A functional neurosurgery fellow at Toronto Western Hospital, Strauss wants to know whether mild electrical pulses administered to a brain structure called the fornix improves memory circuits in people with mild Alzheimer’s disease.
The fornix is made up of axons, which are long fibres that extend from brain cells and carry outgoing messages. The fornix acts as a one-way link from the hippocampus to the rest of the brain. The hippocampus plays an important role in helping us consolidate short and long term memory and in spatial memory.
“We think that by charging the fornix, we might be able augment memory circuits in the brain” says Strauss, whose study is funded by the Alzheimer Society of Ontario and the Firefly Foundation.
While scientists don’t completely understand the mechanism, 20 years of deep brain stimulation in those with Parkinson’s disease shows it helps control the shaking associated with the illness. It also shows promise as a treatment for those with severe depression.

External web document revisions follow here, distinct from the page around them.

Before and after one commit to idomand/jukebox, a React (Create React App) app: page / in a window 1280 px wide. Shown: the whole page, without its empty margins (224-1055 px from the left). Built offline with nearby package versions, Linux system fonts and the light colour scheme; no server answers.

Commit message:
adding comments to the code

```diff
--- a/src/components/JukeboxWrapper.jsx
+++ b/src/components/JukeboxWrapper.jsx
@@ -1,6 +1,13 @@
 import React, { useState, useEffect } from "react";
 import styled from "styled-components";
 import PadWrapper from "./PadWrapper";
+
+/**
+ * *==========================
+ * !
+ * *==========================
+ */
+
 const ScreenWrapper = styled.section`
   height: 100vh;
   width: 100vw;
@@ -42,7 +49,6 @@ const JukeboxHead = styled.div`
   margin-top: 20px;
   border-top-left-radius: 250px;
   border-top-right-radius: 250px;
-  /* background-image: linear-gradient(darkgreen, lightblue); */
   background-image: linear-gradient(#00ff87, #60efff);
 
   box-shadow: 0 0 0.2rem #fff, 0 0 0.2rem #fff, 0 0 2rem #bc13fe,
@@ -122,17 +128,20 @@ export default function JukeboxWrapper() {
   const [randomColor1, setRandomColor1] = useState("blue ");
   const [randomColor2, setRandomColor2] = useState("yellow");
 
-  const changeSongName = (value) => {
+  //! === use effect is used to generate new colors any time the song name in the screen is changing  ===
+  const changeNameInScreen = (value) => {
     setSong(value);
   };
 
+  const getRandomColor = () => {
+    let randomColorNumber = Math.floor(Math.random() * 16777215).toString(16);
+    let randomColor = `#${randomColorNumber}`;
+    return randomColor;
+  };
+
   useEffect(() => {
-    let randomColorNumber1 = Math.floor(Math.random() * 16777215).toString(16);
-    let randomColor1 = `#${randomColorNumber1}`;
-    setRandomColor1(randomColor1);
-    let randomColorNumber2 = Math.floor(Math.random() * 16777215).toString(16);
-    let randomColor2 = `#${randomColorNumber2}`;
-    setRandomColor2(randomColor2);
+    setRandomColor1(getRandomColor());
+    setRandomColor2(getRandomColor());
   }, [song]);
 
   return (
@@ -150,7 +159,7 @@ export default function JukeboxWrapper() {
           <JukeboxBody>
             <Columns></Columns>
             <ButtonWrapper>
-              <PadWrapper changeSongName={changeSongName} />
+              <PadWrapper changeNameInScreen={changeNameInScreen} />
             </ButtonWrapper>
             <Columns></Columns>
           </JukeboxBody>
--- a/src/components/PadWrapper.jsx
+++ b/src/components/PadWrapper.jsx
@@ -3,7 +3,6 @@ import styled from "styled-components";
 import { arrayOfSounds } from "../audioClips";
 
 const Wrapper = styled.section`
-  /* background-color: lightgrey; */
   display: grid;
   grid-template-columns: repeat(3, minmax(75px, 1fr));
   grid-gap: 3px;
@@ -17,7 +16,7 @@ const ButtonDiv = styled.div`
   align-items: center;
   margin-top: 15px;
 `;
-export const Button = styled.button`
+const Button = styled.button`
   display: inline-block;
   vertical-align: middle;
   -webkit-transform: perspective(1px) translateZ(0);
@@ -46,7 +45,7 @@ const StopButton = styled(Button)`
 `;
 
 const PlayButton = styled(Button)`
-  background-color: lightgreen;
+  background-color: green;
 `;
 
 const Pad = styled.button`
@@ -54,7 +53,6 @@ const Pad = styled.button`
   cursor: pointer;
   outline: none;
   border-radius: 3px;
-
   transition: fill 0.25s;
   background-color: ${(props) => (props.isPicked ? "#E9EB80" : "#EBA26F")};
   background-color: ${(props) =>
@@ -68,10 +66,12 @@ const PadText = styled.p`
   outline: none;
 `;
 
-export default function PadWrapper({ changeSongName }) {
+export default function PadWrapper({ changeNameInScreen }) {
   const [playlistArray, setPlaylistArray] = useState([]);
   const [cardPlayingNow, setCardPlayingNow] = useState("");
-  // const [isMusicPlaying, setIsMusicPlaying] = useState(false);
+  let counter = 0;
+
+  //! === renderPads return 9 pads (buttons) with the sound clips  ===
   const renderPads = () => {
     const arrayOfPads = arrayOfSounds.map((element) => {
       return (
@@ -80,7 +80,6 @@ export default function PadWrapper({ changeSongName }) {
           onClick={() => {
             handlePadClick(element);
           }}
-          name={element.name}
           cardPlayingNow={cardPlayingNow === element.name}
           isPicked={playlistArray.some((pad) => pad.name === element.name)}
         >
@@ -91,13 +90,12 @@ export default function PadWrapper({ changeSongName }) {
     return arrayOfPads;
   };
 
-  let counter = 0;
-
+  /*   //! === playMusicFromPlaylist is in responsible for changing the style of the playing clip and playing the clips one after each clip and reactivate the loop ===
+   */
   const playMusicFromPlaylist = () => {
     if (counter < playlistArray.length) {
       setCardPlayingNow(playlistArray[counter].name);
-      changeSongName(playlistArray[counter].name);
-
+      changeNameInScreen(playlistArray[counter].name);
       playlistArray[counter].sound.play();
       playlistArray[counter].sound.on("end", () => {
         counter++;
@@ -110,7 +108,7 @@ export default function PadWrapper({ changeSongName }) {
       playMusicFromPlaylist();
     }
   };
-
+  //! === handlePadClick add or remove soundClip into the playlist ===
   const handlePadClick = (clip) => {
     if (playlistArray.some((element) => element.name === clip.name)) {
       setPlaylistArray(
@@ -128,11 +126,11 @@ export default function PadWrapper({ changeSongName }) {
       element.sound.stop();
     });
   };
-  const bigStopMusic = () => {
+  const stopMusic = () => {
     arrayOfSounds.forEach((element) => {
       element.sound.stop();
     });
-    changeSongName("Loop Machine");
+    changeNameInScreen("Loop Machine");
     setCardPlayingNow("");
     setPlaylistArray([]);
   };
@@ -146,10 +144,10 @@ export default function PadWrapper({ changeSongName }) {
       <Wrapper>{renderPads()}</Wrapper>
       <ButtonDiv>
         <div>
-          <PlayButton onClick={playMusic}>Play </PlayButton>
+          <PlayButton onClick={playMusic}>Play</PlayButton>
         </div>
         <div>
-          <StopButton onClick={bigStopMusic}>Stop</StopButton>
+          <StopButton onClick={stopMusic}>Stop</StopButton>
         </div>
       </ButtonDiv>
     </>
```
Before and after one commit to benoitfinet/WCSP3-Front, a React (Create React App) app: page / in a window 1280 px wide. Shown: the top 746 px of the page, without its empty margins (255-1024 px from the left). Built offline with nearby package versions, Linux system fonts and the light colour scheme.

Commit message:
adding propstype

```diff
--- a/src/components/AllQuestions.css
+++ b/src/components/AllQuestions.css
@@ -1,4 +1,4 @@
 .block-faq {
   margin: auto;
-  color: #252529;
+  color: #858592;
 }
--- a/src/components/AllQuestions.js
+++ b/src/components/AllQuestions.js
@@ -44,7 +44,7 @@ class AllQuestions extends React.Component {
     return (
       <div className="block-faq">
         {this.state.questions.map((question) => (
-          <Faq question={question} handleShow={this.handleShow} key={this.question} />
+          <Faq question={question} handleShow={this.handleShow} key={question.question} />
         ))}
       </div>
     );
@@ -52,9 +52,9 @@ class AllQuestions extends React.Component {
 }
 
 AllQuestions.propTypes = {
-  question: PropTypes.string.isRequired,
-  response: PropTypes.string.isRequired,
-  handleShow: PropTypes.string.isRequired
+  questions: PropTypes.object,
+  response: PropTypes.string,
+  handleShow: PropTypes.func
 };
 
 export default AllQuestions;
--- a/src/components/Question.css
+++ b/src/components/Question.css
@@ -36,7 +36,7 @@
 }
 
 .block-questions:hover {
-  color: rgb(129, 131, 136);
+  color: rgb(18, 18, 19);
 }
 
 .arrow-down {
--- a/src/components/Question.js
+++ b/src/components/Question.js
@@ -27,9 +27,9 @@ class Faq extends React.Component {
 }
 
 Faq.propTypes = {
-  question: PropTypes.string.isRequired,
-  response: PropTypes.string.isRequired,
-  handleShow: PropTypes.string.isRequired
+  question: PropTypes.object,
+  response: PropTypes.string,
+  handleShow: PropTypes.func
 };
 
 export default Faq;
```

“Now we are trying it with Alzheimer’s disease,” says Strauss. His study is part of a larger international project on deep brain stimulation led by Dr. Andres Lozano at Toronto’s University Health Network.
“it could have huge implications.”
Strauss will test brain function in 20 participants implanted with a pacemaker-like battery beneath the skin of their chest. Two attached wires running under the skin behind the ears will deliver electrical pulses directly to the fornix. The devices will stay in their brains for the rest of the lives.
Ten of the participants will have device turned on immediately. The other 10 will have it turned on after 12 months. Neither the participants nor the research team know whose device is live and whose isn’t.
Before the devices are implanted, Strauss will use functional MRI scans to measure brain activity during memory exercises in which participants are asked to remember a series of faces and names. After a full year of living with the implants, participants will return to Strauss for a second assessment.
Strauss says he should know in about a year whether activity in the brain’s memory circuits are enhanced for those with live devices.
“Depending on what we find, it could have huge implications, not only for those with Alzheimer’s disease, but also for understanding memory networks,” says Strauss.
spark award: $51,500
The neuromodulatory effect of deep brain stimulation of the fornix on memory networks in Alzheimer’s disease
This study aims to explore the functional organization of memory related neural networks, and by doing so improve our understanding of how memories are encoded and how the process can be influenced by Deep Brain Stimulation (DBS) strategy in Alzheimer’s patients. Alzheimer’s disease is a progressive neurodegenerative disorder characterized by the gradual deterioration of affected individuals’ memory, intellect, and autonomy. A novel intervention consists of the implantation of Deep Brain Stimulation (DBS) electrodes of the fornix is currently taking place at the Toronto Western Hospital. The present study aims to evaluate the potential neuromodulatory effect of DBS stimulation of the fornix on memory performance in these patients and characterize the underlying neural changes. To accomplish this aim, patients will undergo a functional magnetic resonance imaging (fMRI) exam before and 12 months after the surgery. In each session the neural responses during an intentional formation of memories task will be tracked.